Goal of the exercise
Copy out each line in the material below that has the word "CheckTests".

Dataset records

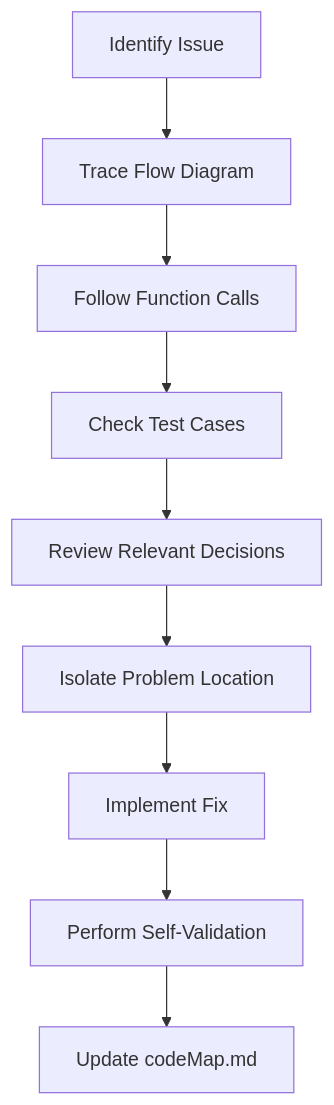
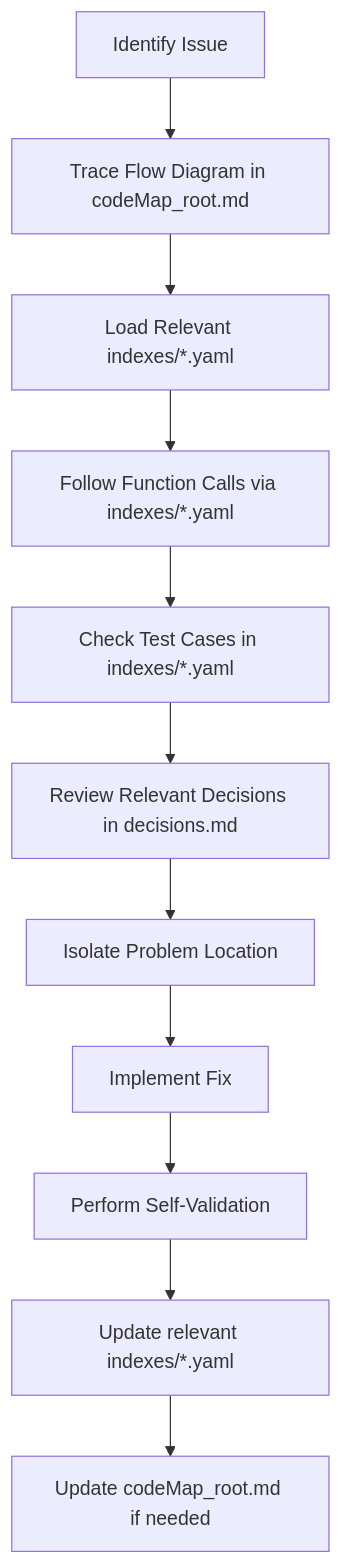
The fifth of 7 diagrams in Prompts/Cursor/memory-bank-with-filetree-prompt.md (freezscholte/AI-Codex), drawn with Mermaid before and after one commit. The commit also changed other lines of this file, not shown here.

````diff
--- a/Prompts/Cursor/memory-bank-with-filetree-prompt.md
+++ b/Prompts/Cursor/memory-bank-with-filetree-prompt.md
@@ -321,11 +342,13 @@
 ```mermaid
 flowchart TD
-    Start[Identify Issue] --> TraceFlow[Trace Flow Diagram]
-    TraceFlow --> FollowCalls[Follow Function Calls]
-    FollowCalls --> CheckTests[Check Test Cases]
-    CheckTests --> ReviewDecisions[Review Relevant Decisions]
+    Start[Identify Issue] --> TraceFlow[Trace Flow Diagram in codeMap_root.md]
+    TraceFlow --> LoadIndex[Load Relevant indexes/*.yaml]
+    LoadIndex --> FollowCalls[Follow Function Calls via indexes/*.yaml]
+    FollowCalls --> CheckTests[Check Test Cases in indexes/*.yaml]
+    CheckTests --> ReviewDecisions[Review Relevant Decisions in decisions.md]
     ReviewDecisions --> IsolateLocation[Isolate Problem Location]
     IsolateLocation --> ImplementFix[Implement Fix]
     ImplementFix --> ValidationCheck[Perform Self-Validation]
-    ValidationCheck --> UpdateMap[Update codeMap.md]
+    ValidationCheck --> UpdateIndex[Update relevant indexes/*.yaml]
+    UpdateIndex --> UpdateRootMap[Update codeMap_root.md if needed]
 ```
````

Solved problem
-    FollowCalls --> CheckTests[Check Test Cases]
-    CheckTests --> ReviewDecisions[Review Relevant Decisions]
+    FollowCalls --> CheckTests[Check Test Cases in indexes/*.yaml]
+    CheckTests --> ReviewDecisions[Review Relevant Decisions in decisions.md]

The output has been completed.